Alan Peoples’ life plan never included having his name engraved on Polk County’s track.
Peoples had a simple vision in 1979 when he accepted a position as principal at Stearns High School – stay one year, return to school and finish his doctorate, become a superintendent.
Life and love altered those plans, and Peoples never left Polk County. He eventually became boys cross country and track and field coach at newly-formed Polk County High School, later adding the same roles on the girls side, and built championship programs with all in a career that earned him a spot in the North Carolina High School Track and Field Hall of Fame.

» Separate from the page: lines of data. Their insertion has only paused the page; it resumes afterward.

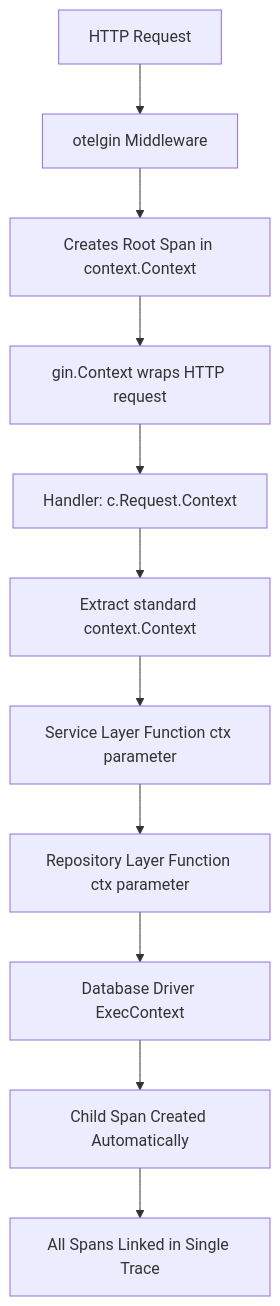
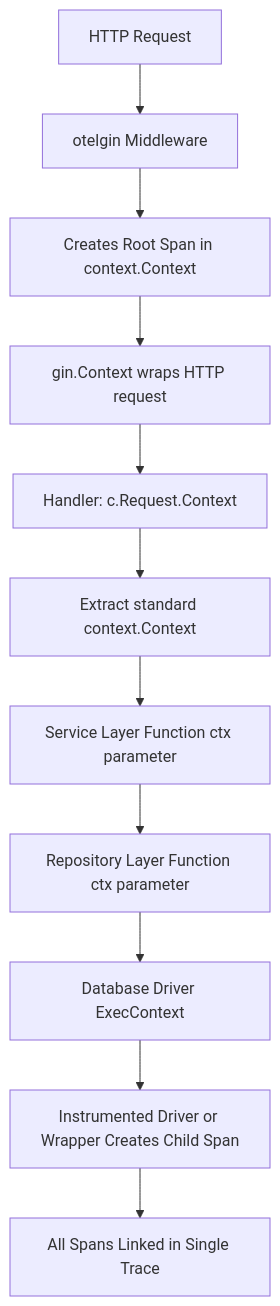
Before and after one commit to OneUptime/blog: the diagram in posts/2026-02-06-extract-go-context-gin-opentelemetry-span-propagation/README.md, drawn with Mermaid. The commit also changed other lines of this file and 2 other files, not shown here.

Commit message:
validate: 2026-02-06-extract-go-context-gin-opentelemetry-span-propagation

````diff
--- a/posts/2026-02-06-extract-go-context-gin-opentelemetry-span-propagation/README.md
+++ b/posts/2026-02-06-extract-go-context-gin-opentelemetry-span-propagation/README.md
@@ -148,13 +147,13 @@
 ```mermaid
 graph TD
     A[HTTP Request] --> B[otelgin Middleware]
     B --> C[Creates Root Span in context.Context]
     C --> D[gin.Context wraps HTTP request]
     D --> E[Handler: c.Request.Context]
     E --> F[Extract standard context.Context]
     F --> G[Service Layer Function ctx parameter]
     G --> H[Repository Layer Function ctx parameter]
     H --> I[Database Driver ExecContext]
-    I --> J[Child Span Created Automatically]
+    I --> J[Instrumented Driver or Wrapper Creates Child Span]
     J --> K[All Spans Linked in Single Trace]
 ```
````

Peoples’ latest accolade came Saturday as Polk County Schools announced the naming of the PCHS track complex as Alan Peoples Track. Temporary letters in the high jump area will soon give way to a permanent celebration of the 35-time coach of the year who has guided dozens of state champions and sent dozens on to college careers.
“You don’t often find me at a loss for words. Today, I’m at a loss for words,” Peoples said.
“You know, it’s still about the coaches and the kids and the community. It always has been, and it always will be. It’s never going to be about me. It’s about me fighting for my kids.”
Many of those kids, young and old, gathered around Peoples as Polk County Schools Superintendent Aaron Greene read through a list of Peoples’ accomplishments. Joining the crowd in the first turn was Peoples’ son, Seth, the former Polk County standout who serves as Grimsley High’s track and field coach and brought his team to Saturday’s J. Alan Peoples Invitational.
“It means a lot, not only that my son’s here, but my sister-in-law is here. Her best friend is here. My brother-in-law is here. My friends from Landrum are here. Some students came back,” Peoples said.
Coaching has been part of Peoples’ life for much of it. He coached while serving in the military and coached mulitple sports during his time as an educator and school administrator. Retirement from teaching has not slowed Peoples, who continues to lead all Wolverine programs while also serving as Tryon’s mayor.
He credits a pair of factors as key to his success.
“I think I have two strengths,” Peoples said. “The first one I have is finding good assistant coaches that love kids and love working with track. The second is taking kids and getting them to do things that they don’t believe they can do.
“Once you get them to do that one thing, as long as you’re realistic, they’ll keep doing those things and keep getting better. I think that’s the way life ought to be.”
Hard to argue with that.
After all, the man’s name is on the track.